Top of Study material
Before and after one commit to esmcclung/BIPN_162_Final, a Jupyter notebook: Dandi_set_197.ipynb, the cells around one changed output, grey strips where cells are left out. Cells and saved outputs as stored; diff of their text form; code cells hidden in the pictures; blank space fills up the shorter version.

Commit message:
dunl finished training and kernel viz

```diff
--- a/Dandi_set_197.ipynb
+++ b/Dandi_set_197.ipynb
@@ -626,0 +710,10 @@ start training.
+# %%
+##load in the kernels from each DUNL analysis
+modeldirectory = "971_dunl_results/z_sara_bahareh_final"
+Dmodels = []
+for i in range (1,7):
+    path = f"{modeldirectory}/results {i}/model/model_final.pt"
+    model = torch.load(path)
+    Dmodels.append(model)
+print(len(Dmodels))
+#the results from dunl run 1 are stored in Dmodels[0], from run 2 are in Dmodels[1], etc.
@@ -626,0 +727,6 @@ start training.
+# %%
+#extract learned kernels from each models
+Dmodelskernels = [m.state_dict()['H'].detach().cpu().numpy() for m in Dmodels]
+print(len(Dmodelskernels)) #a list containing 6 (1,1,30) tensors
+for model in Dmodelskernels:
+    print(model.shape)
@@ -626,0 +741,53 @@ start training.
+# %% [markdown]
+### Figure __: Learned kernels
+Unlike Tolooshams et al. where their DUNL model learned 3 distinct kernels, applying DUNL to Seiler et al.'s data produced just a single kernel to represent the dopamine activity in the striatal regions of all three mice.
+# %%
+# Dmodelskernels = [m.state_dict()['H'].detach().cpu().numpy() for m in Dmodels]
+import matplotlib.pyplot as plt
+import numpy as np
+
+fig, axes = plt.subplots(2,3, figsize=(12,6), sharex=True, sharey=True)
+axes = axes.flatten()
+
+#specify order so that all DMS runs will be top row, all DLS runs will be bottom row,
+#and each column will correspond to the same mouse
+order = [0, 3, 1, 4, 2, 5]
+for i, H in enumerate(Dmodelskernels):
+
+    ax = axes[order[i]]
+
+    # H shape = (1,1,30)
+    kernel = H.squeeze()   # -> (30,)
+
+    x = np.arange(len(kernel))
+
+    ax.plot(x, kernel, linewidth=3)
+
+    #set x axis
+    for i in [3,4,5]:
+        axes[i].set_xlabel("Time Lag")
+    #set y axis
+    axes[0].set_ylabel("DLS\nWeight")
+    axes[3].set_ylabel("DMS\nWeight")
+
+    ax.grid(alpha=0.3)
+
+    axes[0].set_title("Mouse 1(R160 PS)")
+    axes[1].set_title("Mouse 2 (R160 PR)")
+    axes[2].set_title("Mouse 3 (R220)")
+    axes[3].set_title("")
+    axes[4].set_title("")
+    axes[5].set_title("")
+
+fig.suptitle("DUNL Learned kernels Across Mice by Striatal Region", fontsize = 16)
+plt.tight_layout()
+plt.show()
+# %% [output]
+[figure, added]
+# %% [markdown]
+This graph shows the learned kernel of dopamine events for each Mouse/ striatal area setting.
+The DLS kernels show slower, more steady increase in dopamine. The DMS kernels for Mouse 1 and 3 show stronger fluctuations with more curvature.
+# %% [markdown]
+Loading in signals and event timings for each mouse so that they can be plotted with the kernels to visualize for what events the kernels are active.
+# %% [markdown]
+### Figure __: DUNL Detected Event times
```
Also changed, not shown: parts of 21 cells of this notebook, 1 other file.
Bottom of Study material
> What is needed: Report each line in the preceding entries that holds the string "numpy".

> Expected output:
+Dmodelskernels = [m.state_dict()['H'].detach().cpu().numpy() for m in Dmodels]
+# Dmodelskernels = [m.state_dict()['H'].detach().cpu().numpy() for m in Dmodels]
+import numpy as np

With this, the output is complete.